» DESCRIPTION OF THE TASK:
An image-free, exact copy of the records below is required.

» Edit difference data:
++++++++++
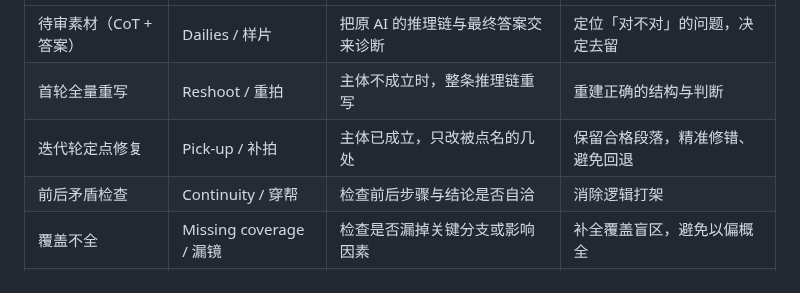
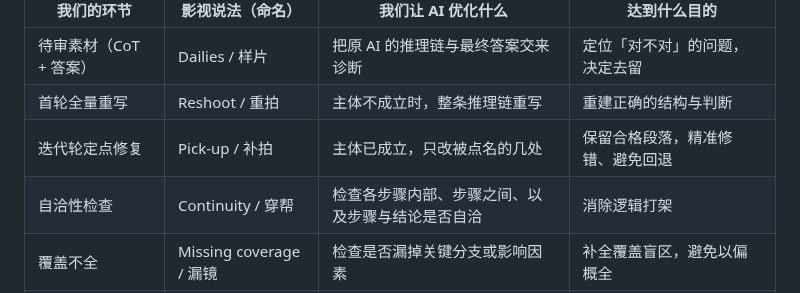
Before and after one commit to flashfrogluo/second-take, a Markdown page: README.md, the part around the change. GitHub-like rendering.

```diff
--- a/README.md
+++ b/README.md
@@ -46,7 +46,7 @@ npx skills add flashfrogluo/second-take
 | 待审素材（CoT + 答案） | Dailies / 样片 | 把原 AI 的推理链与最终答案交来诊断 | 定位「对不对」的问题，决定去留 |
 | 首轮全量重写 | Reshoot / 重拍 | 主体不成立时，整条推理链重写 | 重建正确的结构与判断 |
 | 迭代轮定点修复 | Pick-up / 补拍 | 主体已成立，只改被点名的几处 | 保留合格段落，精准修错、避免回退 |
-| 前后矛盾检查 | Continuity / 穿帮 | 检查前后步骤与结论是否自洽 | 消除逻辑打架 |
+| 自洽性检查 | Continuity / 穿帮 | 检查各步骤内部、步骤之间、以及步骤与结论是否自洽 | 消除逻辑打架 |
 | 覆盖不全 | Missing coverage / 漏镜 | 检查是否漏掉关键分支或影响因素 | 补全覆盖盲区，避免以偏概全 |
 | 产物（优化指令） | Retake note / 重拍单 | 输出一张可复制、交给原 AI 执行的单子 | 让原 AI 直接按单重拍 |
 | 多轮僵持后的裁决 | Final cut / 定剪 | 前后版本冲突时做取舍 | 定稿，不再重写 |
```
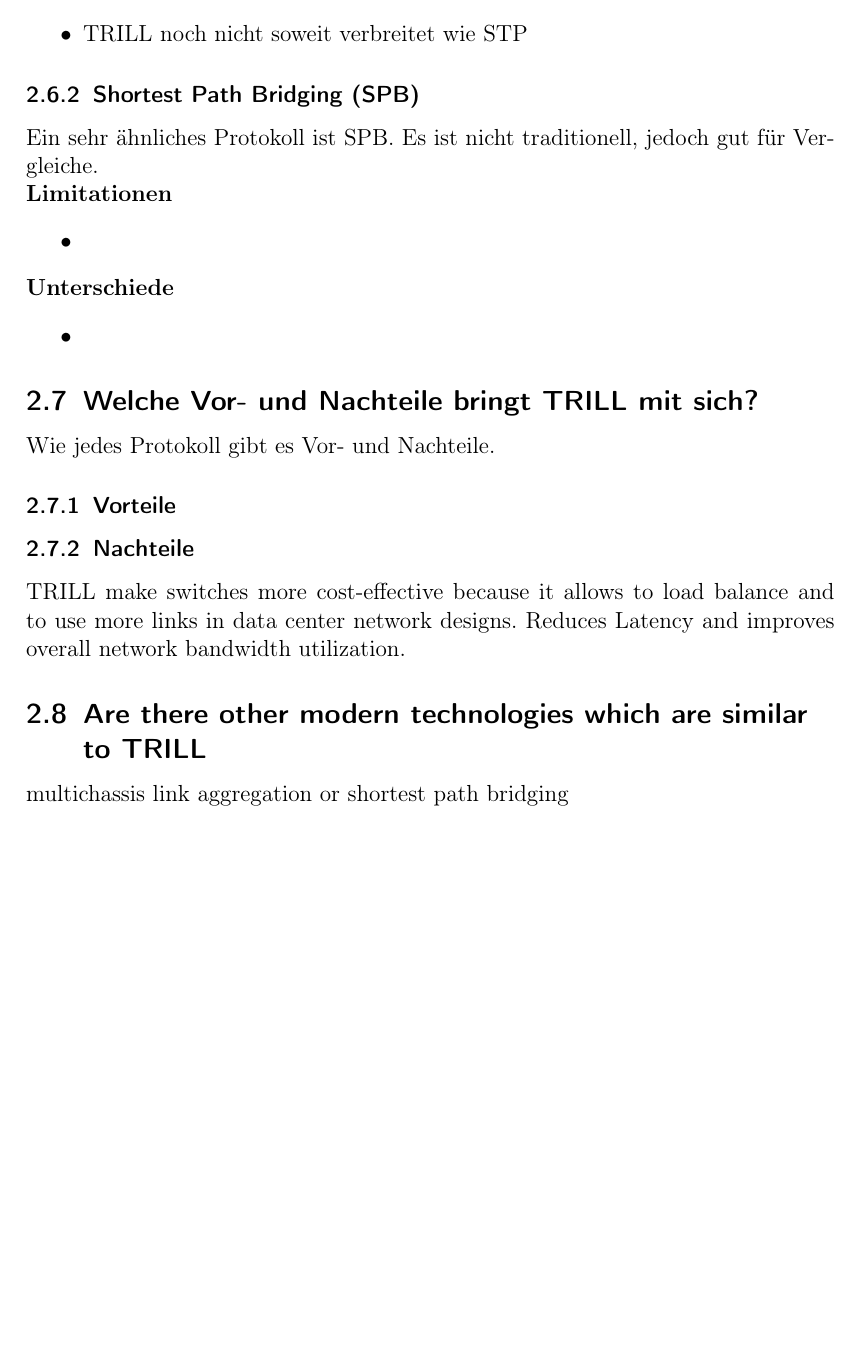
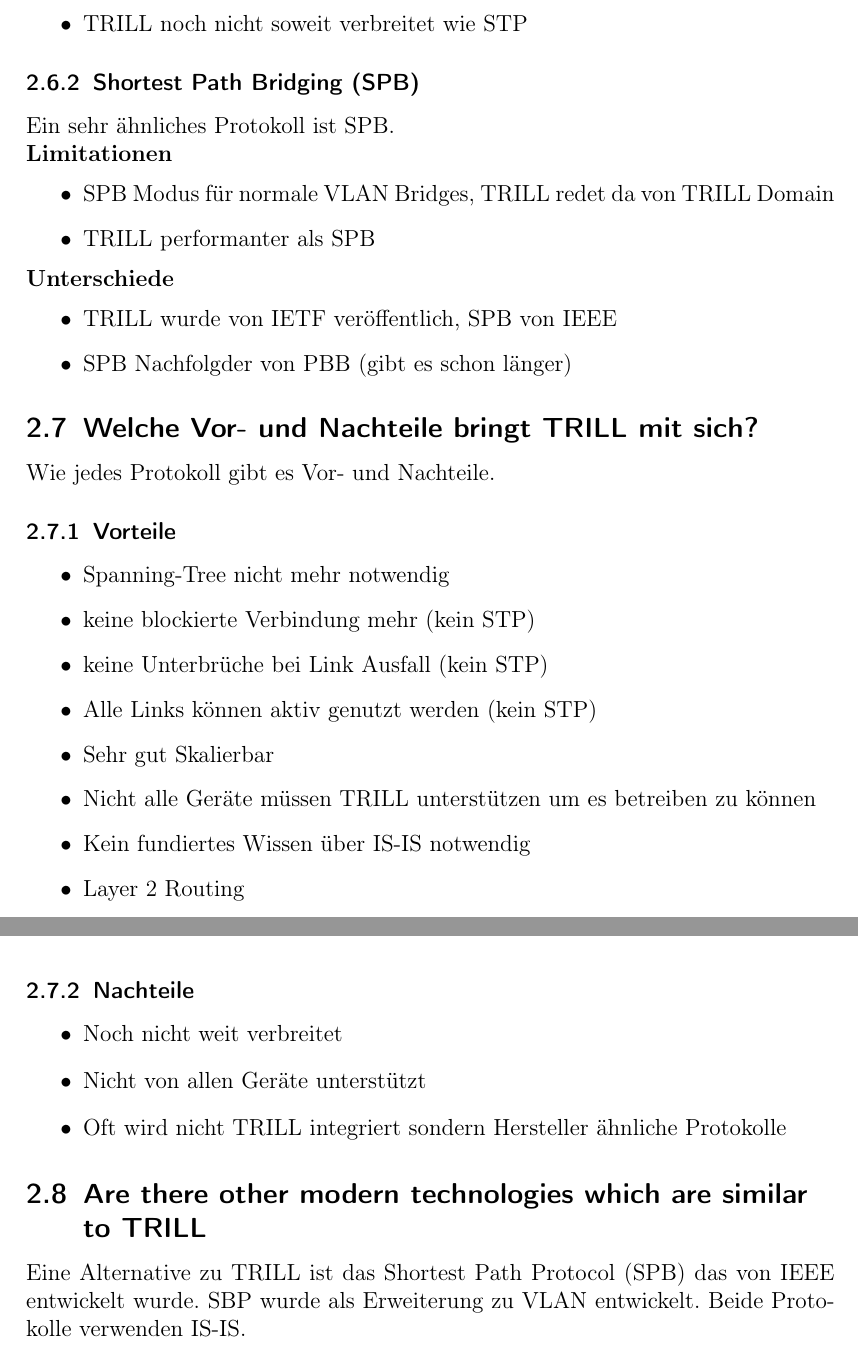
Before and after one commit to develmusa/CldInf-Labs, a LaTeX document (Lab07/Lab07_GiorgioVincenti&SamuelKrieg.tex): part of page 9 of 11 before the commit and two parts of pages 9 and 10 of 12 after it, the two joined at a grey line, cut so that both start at the same text, the shorter picture padded with empty space. Compiled offline with pdfLaTeX.

Commit message:
new chapter

```diff
--- a/Lab07/Lab07_GiorgioVincenti&SamuelKrieg.tex
+++ b/Lab07/Lab07_GiorgioVincenti&SamuelKrieg.tex
@@ -195,25 +195,42 @@ TRILL ist sicher mit Spanning-Tree vergleichbar, da TRILL dazu entwickelt wurde
 \end{itemize}
 
 \subsubsection{Shortest Path Bridging (SPB)}
-Ein sehr ähnliches Protokoll ist SPB. Es ist nicht traditionell, jedoch gut für Vergleiche. \\
+Ein sehr ähnliches Protokoll ist SPB.  \\
 \textbf{Limitationen}
 \begin{itemize}
-\item
+\item SPB Modus für normale VLAN Bridges, TRILL redet da von TRILL Domain
+\item TRILL performanter als SPB
 \end{itemize}
 \textbf{Unterschiede}
 \begin{itemize}
-\item
+\item TRILL wurde von IETF veröffentlich, SPB von IEEE
+\item SPB Nachfolgder von PBB (gibt es schon länger)
 \end{itemize}
 
 \subsection{Welche Vor- und Nachteile bringt TRILL mit sich?}
 Wie jedes Protokoll gibt es Vor- und Nachteile.
 \subsubsection{Vorteile}
+\begin{itemize}
+\item Spanning-Tree nicht mehr notwendig
+\item keine blockierte Verbindung mehr (kein STP)
+\item keine Unterbrüche bei Link Ausfall (kein STP)
+\item Alle Links können aktiv genutzt werden (kein STP)
+\item Sehr gut Skalierbar
+\item Nicht alle Geräte müssen TRILL unterstützen um es betreiben zu können
+\item Kein fundiertes Wissen über IS-IS notwendig
+\item Layer 2 Routing
+\end{itemize}
+\subsubsection{Nachteile}
+\begin{itemize}
+\item Noch nicht weit verbreitet
+\item Nicht von allen Geräte unterstützt
+\item Oft wird nicht TRILL integriert sondern Hersteller ähnliche Protokolle
+\end{itemize}
 
-\subsubsection{Nachteile}
-TRILL make switches more cost-effective because it allows to load balance and to use more links in data center network designs.
-Reduces Latency and improves overall network bandwidth utilization.
-\subsection{Are there other modern technologies which are similar to TRILL} multichassis link aggregation or shortest path bridging
-\subsection{How is TRILL configured in the LAB?}
+\subsection{Are there other modern technologies which are similar to TRILL}
+Eine Alternative zu TRILL ist das Shortest Path Protocol (SPB) das von IEEE entwickelt wurde. SBP wurde als Erweiterung zu VLAN entwickelt. Beide Protokolle verwenden IS-IS.
+\newpage
+\subsection{TRILL im LAB}
 \subsubsection{Trees}
 \subsubsection{PacketFlow}
 \subsubsection{MAC Learning}
```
++++++++++
» RESPONSE BELOW:
Before and after one commit to flashfrogluo/second-take, a Markdown page: README.md, the part around the change. GitHub-like rendering.

```diff
--- a/README.md
+++ b/README.md
@@ -46,7 +46,7 @@ npx skills add flashfrogluo/second-take
 | 待审素材（CoT + 答案） | Dailies / 样片 | 把原 AI 的推理链与最终答案交来诊断 | 定位「对不对」的问题，决定去留 |
 | 首轮全量重写 | Reshoot / 重拍 | 主体不成立时，整条推理链重写 | 重建正确的结构与判断 |
 | 迭代轮定点修复 | Pick-up / 补拍 | 主体已成立，只改被点名的几处 | 保留合格段落，精准修错、避免回退 |
-| 前后矛盾检查 | Continuity / 穿帮 | 检查前后步骤与结论是否自洽 | 消除逻辑打架 |
+| 自洽性检查 | Continuity / 穿帮 | 检查各步骤内部、步骤之间、以及步骤与结论是否自洽 | 消除逻辑打架 |
 | 覆盖不全 | Missing coverage / 漏镜 | 检查是否漏掉关键分支或影响因素 | 补全覆盖盲区，避免以偏概全 |
 | 产物（优化指令） | Retake note / 重拍单 | 输出一张可复制、交给原 AI 执行的单子 | 让原 AI 直接按单重拍 |
 | 多轮僵持后的裁决 | Final cut / 定剪 | 前后版本冲突时做取舍 | 定稿，不再重写 |
```
Before and after one commit to develmusa/CldInf-Labs, a LaTeX document (Lab07/Lab07_GiorgioVincenti&SamuelKrieg.tex): part of page 9 of 11 before the commit and two parts of pages 9 and 10 of 12 after it, the two joined at a grey line, cut so that both start at the same text, the shorter picture padded with empty space. Compiled offline with pdfLaTeX.

Commit message:
new chapter

```diff
--- a/Lab07/Lab07_GiorgioVincenti&SamuelKrieg.tex
+++ b/Lab07/Lab07_GiorgioVincenti&SamuelKrieg.tex
@@ -195,25 +195,42 @@ TRILL ist sicher mit Spanning-Tree vergleichbar, da TRILL dazu entwickelt wurde
 \end{itemize}
 
 \subsubsection{Shortest Path Bridging (SPB)}
-Ein sehr ähnliches Protokoll ist SPB. Es ist nicht traditionell, jedoch gut für Vergleiche. \\
+Ein sehr ähnliches Protokoll ist SPB.  \\
 \textbf{Limitationen}
 \begin{itemize}
-\item
+\item SPB Modus für normale VLAN Bridges, TRILL redet da von TRILL Domain
+\item TRILL performanter als SPB
 \end{itemize}
 \textbf{Unterschiede}
 \begin{itemize}
-\item
+\item TRILL wurde von IETF veröffentlich, SPB von IEEE
+\item SPB Nachfolgder von PBB (gibt es schon länger)
 \end{itemize}
 
 \subsection{Welche Vor- und Nachteile bringt TRILL mit sich?}
 Wie jedes Protokoll gibt es Vor- und Nachteile.
 \subsubsection{Vorteile}
+\begin{itemize}
+\item Spanning-Tree nicht mehr notwendig
+\item keine blockierte Verbindung mehr (kein STP)
+\item keine Unterbrüche bei Link Ausfall (kein STP)
+\item Alle Links können aktiv genutzt werden (kein STP)
+\item Sehr gut Skalierbar
+\item Nicht alle Geräte müssen TRILL unterstützen um es betreiben zu können
+\item Kein fundiertes Wissen über IS-IS notwendig
+\item Layer 2 Routing
+\end{itemize}
+\subsubsection{Nachteile}
+\begin{itemize}
+\item Noch nicht weit verbreitet
+\item Nicht von allen Geräte unterstützt
+\item Oft wird nicht TRILL integriert sondern Hersteller ähnliche Protokolle
+\end{itemize}
 
-\subsubsection{Nachteile}
-TRILL make switches more cost-effective because it allows to load balance and to use more links in data center network designs.
-Reduces Latency and improves overall network bandwidth utilization.
-\subsection{Are there other modern technologies which are similar to TRILL} multichassis link aggregation or shortest path bridging
-\subsection{How is TRILL configured in the LAB?}
+\subsection{Are there other modern technologies which are similar to TRILL}
+Eine Alternative zu TRILL ist das Shortest Path Protocol (SPB) das von IEEE entwickelt wurde. SBP wurde als Erweiterung zu VLAN entwickelt. Beide Protokolle verwenden IS-IS.
+\newpage
+\subsection{TRILL im LAB}
 \subsubsection{Trees}
 \subsubsection{PacketFlow}
 \subsubsection{MAC Learning}
```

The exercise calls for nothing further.